The interview is over, Beata Umubyeyi Mairesse is already getting up. She is preparing to go to Montparnasse station to return to Bordeaux with her husband and their two children. We then remember that her new book, Le Convoi, is dedicated to these boys aged 9 and 15, and we think back to the passage where the author confides a mania typical of those who have escaped the worst: every month of April, the month which saw the start of the genocide of the Tutsi in Rwanda in 1994, she mechanically made a list of friends and neighbors with whom she could hide her children, the day that… “It’s true,” she explains. laughing. Besides, I want my boys to be well raised, and to eat everything, so they can be welcomed by any family! »

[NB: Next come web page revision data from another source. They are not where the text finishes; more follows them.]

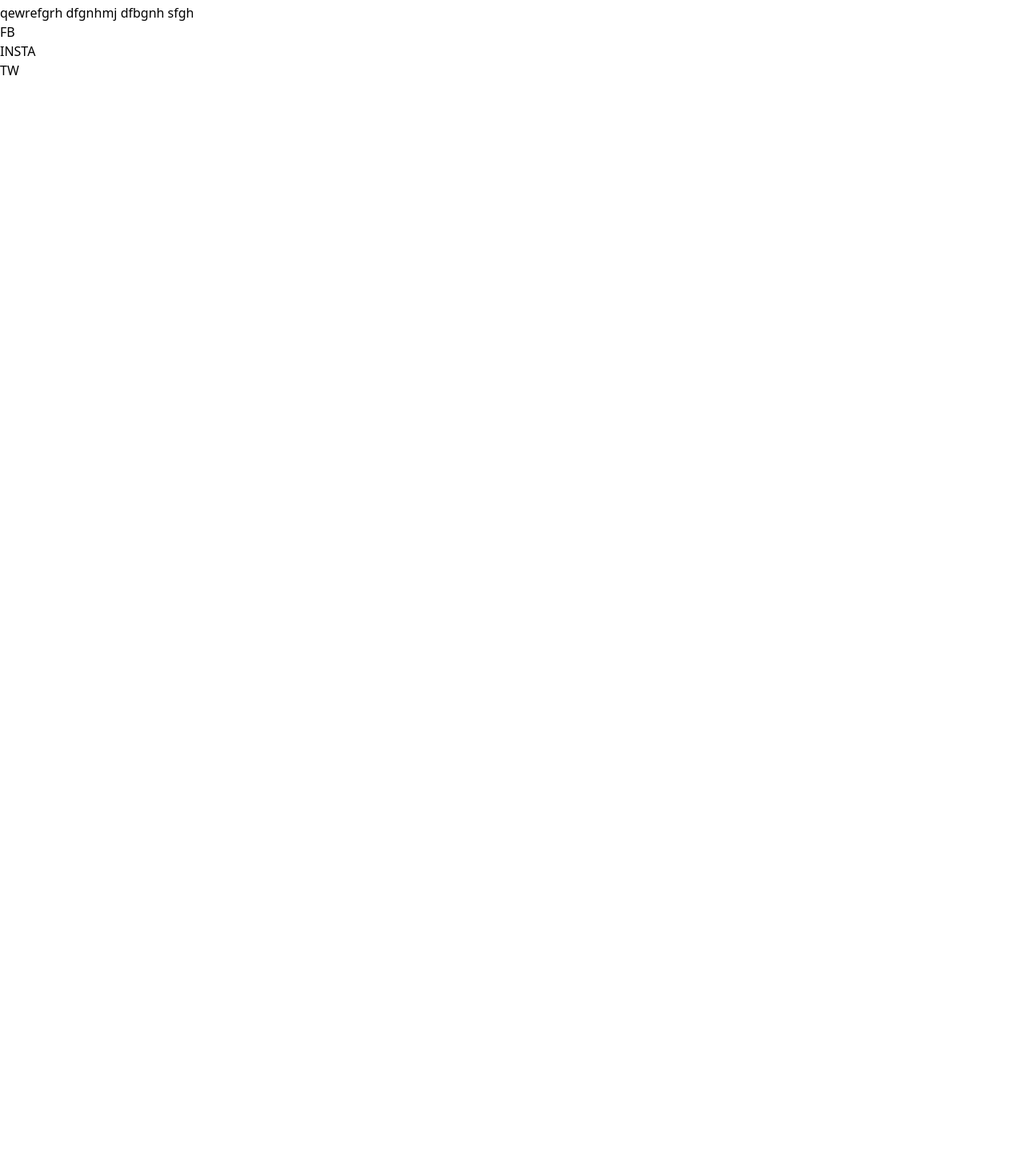
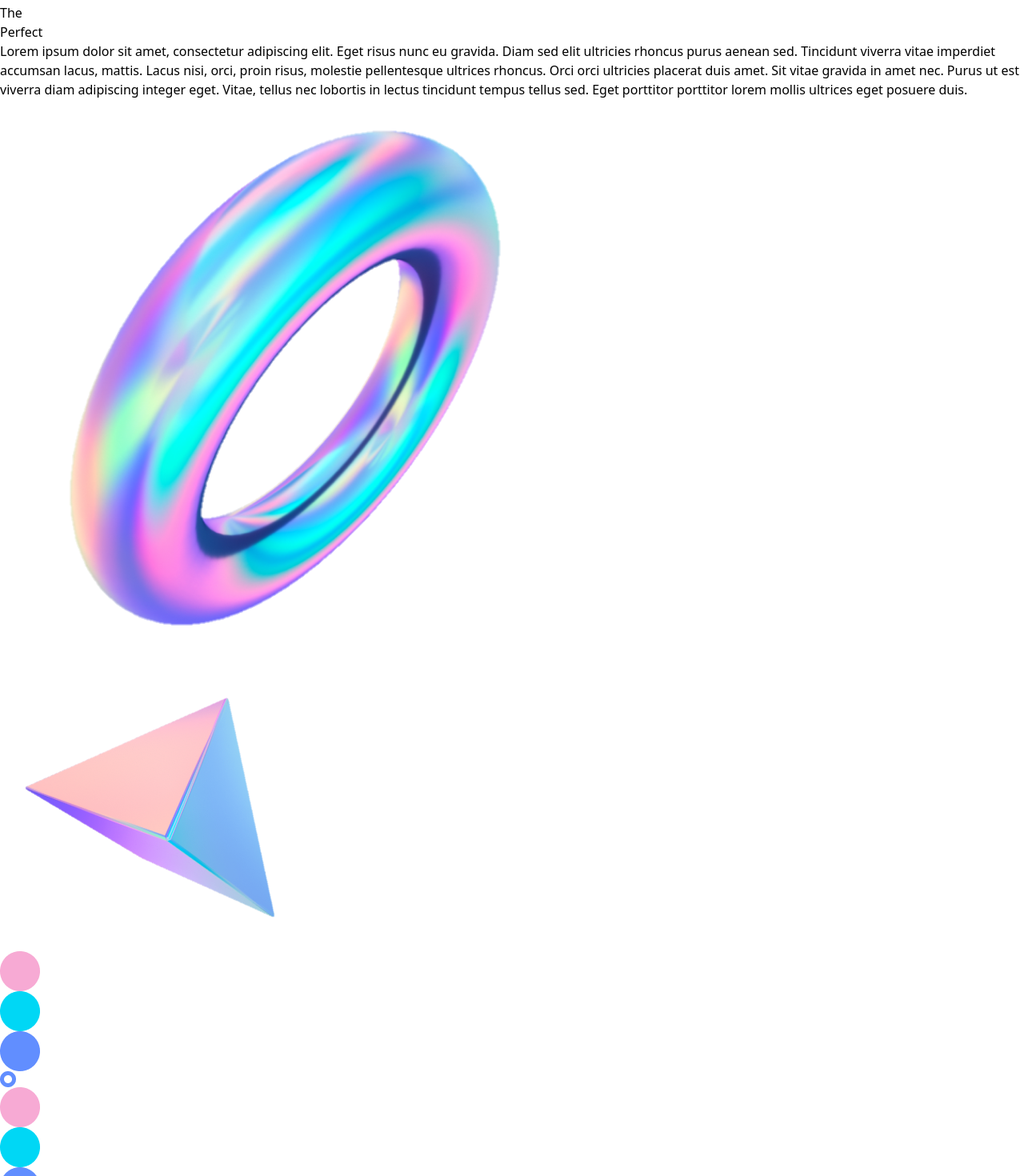
Before and after one commit to babybytes/Goba, a Next.js app: page / in a window 1280 px wide. Shown: the part 60-1530 px from the top of the page at 80% size. Before the commit the page ends 800 px from the top, so only its background shows below. Built offline with nearby package versions, Linux system fonts and the light colour scheme; a web font is replaced by a local one.

Commit message:
major changes

```diff
--- a/src/components/Footer.tsx
+++ b/src/components/Footer.tsx
@@ -2,7 +2,7 @@ import React from 'react';
 
 
 const Footer = () => (
-	<div className=" flex  w-full  justify-around space-x-[60%] ">
+	<div className=" flex  w-full  justify-around space-x-[60%] pb-5 ">
 		<div className="text-para  font-zen ">
 			qewrefgrh dfgnhmj dfbgnh sfgh
 		</div>
--- a/src/components/Landing.tsx
+++ b/src/components/Landing.tsx
@@ -6,82 +6,33 @@ const Landing = () => {
 
 
 	return(
-		<div className="w-full h-screen ">
-			<div className="  w-full h-screen  pt-[5%] font-zen ">
-				<div className="  flex  justify-around h-[95%]">
-					<div className="text-pinky px-10 w-[55%] flex flex-col pt-[5%]">
-						<div className="absolute px-[14%] -mt-5 ">
-							<img src="/images/e1.png" className="w-[70%]" />
-						</div>
-						<div className="absolute px-[40%] mt-[5%]">
-							<img src="/images/e2.png" className="w-[70%]" />
-						</div>
-						<div className="absolute px-[5%] mt-[25%]">
-							<img src="/images/e3.png" className="w-[70%]" />
-						</div>
-						<div className="  px-[8%] w-[100rem] absolute">
-							<img src="/images/donut.png" className="  -mt-[10%]"/>
-						</div>
-						<div className=" text-[14rem]">
-							The
-						</div>
-
-						<div className=" text-7xl px-[42%] z-10 -mt-[6%]">
-							Perfect
-						</div>
-						<div className="flex justify-end z-10 pt-[20%] ">
-							<button className="rounded-none bg-para w-[15%] flex justify-center items-center h-[3rem]">
-								<span>
-									OPEN
-								</span>
-							</button>
-						</div>
-
+		<div className="w-full h-full">
+			<div className="w-full h-full text-pinky   font-zen flex ">
+				<div className="flex flex-col ml-10 w-[50%] pt-[5%] ">
+					<div className="text-[16rem]">
+						The
 					</div>
-					<div className=" w-[50%] flex flex-col items-center ">
-
-						<div className="text-para w-[35%] text-sm ">
-							<p>
-								Lorem ipsum dolor sit amet, consectetur adipiscing elit. Eget risus nunc eu gravida. Diam sed elit ultricies rhoncus purus aenean sed. Tincidunt viverra vitae imperdiet accumsan lacus, mattis. Lacus nisi, orci, proin risus, molestie pellentesque ultrices rhoncus. Orci orci ultricies placerat duis amet. Sit vitae gravida in amet nec. Purus ut est viverra diam adipiscing integer eget. Vitae, tellus nec lobortis in lectus tincidunt tempus tellus sed. Eget porttitor porttitor lorem mollis ultrices eget posuere duis.
-							</p>
-						</div>
+					<div className="text-7xl ml-[50%] z-10 -mt-[8%] ">
+						Perfect
 					</div>
-						<div className="absolute   -mx-[8%] -mt-4">
-							<img src="/images/v1.png" className="w-[70%]" />
-						</div>
-						<div className="absolute pt-[20%]  -mx-[5%] ">
-							<img src="/images/e1.png" className="w-[70%]" />
-						</div>
-						<div className="absolute pt-[30%] mx-[10%]">
-							<img src="/images/e2.png" className="w-[70%]" />
-						</div>
-						<div className="absolute pt-[38%] -mx-5  ">
-							<img src="/images/e3.png" className="w-[70%]" />
-						</div>
-						<div className="absolute mt-[20%] ">
-							<img src="/images/triangle.png" />
-						</div>
-
 				</div>
-				<div className=" flex  w-full  justify-around space-x-[60%] ">
-						<div className="text-para  font-zen ">
-							qewrefgrh dfgnhmj dfbgnh sfgh
-						</div>
-						<div className="font-zen text-pinky flex ">
-							<div className="px-5">
-								FB
-							</div>
-							<div className="px-5">
-								INSTA
-							</div>
-							<div className="px-5">
-								TW
-							</div>
-						</div>
+				<div className="w-[50%]">
+					<p className="text-para w-[50%] ml-[30%] pt-5">
+						Lorem ipsum dolor sit amet, consectetur adipiscing elit. Eget risus nunc eu gravida. Diam sed elit ultricies rhoncus purus aenean sed. Tincidunt viverra vitae imperdiet accumsan lacus, mattis. Lacus nisi, orci, proin risus, molestie pellentesque ultrices rhoncus. Orci orci ultricies placerat duis amet. Sit vitae gravida in amet nec. Purus ut est viverra diam adipiscing integer eget. Vitae, tellus nec lobortis in lectus tincidunt tempus tellus sed. Eget porttitor porttitor lorem mollis ultrices eget posuere duis.
+					</p>
 				</div>
-
 			</div>
-
+			<div className="absolute top-0 ">
+				<img src="/images/donut.png" className="w-[90%] ml-[35%] mt-[15%]"/>
+				<img src="/images/triangle.png" className="w-[60%] ml-[190%] -mt-[40%]"/>
+				<img src="/images/e1.png" className="w-[5%] -mt-[100%] ml-[50%] "/>
+				<img src="/images/e2.png" className="w-[5%] pt-[10%] ml-[130%] "/>
+				<img src="/images/e3.png" className="w-[5%] pt-[55%] ml-[15%] "/>
+				<img src="/images/v1.png" className="w-[2%] -mt-[88%] ml-[183%]"/>
+				<img src="/images/e1.png" className="w-[5%]  "/>
+				<img src="/images/e2.png" className="w-[5%]  "/>
+				<img src="/images/e3.png" className="w-[5%]  "/>
+			</div>
 		</div>
 )};
 
--- a/src/pages/index.tsx
+++ b/src/pages/index.tsx
@@ -1,13 +1,17 @@
 
 import Header from '../components/Header'
+import Landing from '../components/Landing'
 import Footer from '../components/Footer'
 
 
 const Home = () => {
   return (
-    <div className="  w-screen h-screen flex flex-col bg-gradient-to-r from-bg via-neutral-900 to-black">
+    <div className=" overflow-hidden w-screen h-screen flex flex-col bg-gradient-to-r from-bg via-neutral-900 to-black">
       <div className="flex">
         <Header />
+      </div>
+      <div className="flex grow">
+        <Landing />
       </div>
       <div className="flex">
         <Footer />
```
Also changed, not shown: public/images/nav.png (deleted).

When she was 15, Beata Umubyeyi Mairesse herself found refuge with a family near Lille. The teenager had just been evacuated from Butare, the Rwandan town where she grew up, thanks to a convoy set up by the Swiss humanitarian organization Terre des hommes. The book she published on January 10, almost thirty years later, recounts this rescue. Or rather the investigation carried out by the writer to find images and share them with the children: those of yesterday, who like her were saved from death on June 18, 1994; and those of today, starting with his own.

To bear witness is to build a connection, says the philosopher Georges Didi-Huberman, whom Beata Umubyeyi Mairesse quotes in her text. The author notes that her decision to undertake this investigation coincided with her first pregnancy. Under his pen, the link between memory and transmission is solid. Still, we are quickly struck by the imbalance between descent and ancestry: here, the writer talks relatively little about her parents, in particular keeping quiet about their trajectory and their social status. It is all the more surprising since his mother was alongside him in the saving convoy, and is still alive. While we are surprised by this paradox, Beata Umubyeyi Mairesse cuts it short: “My mother does not want to be in the light, she never wanted it, I respect her choice. » As for the father, he is quickly eclipsed: “I had no intention of talking about him. He played no role. Or only that of the absent. »

“Miscegenation, my books only talk about that”

Reading this book where the missing image proves to be decisive, and where what is not said directs the story, we nevertheless understand that this great absentee did not count for nothing: the author owes him her life and survival. Because, before being taken care of by humanitarian workers, the young woman had almost been murdered by the Hutu. If they spared her, it was because her light skin allowed her to pass as the daughter of a Frenchman, which made her, in the eyes of the killers, the citizen of an allied nation.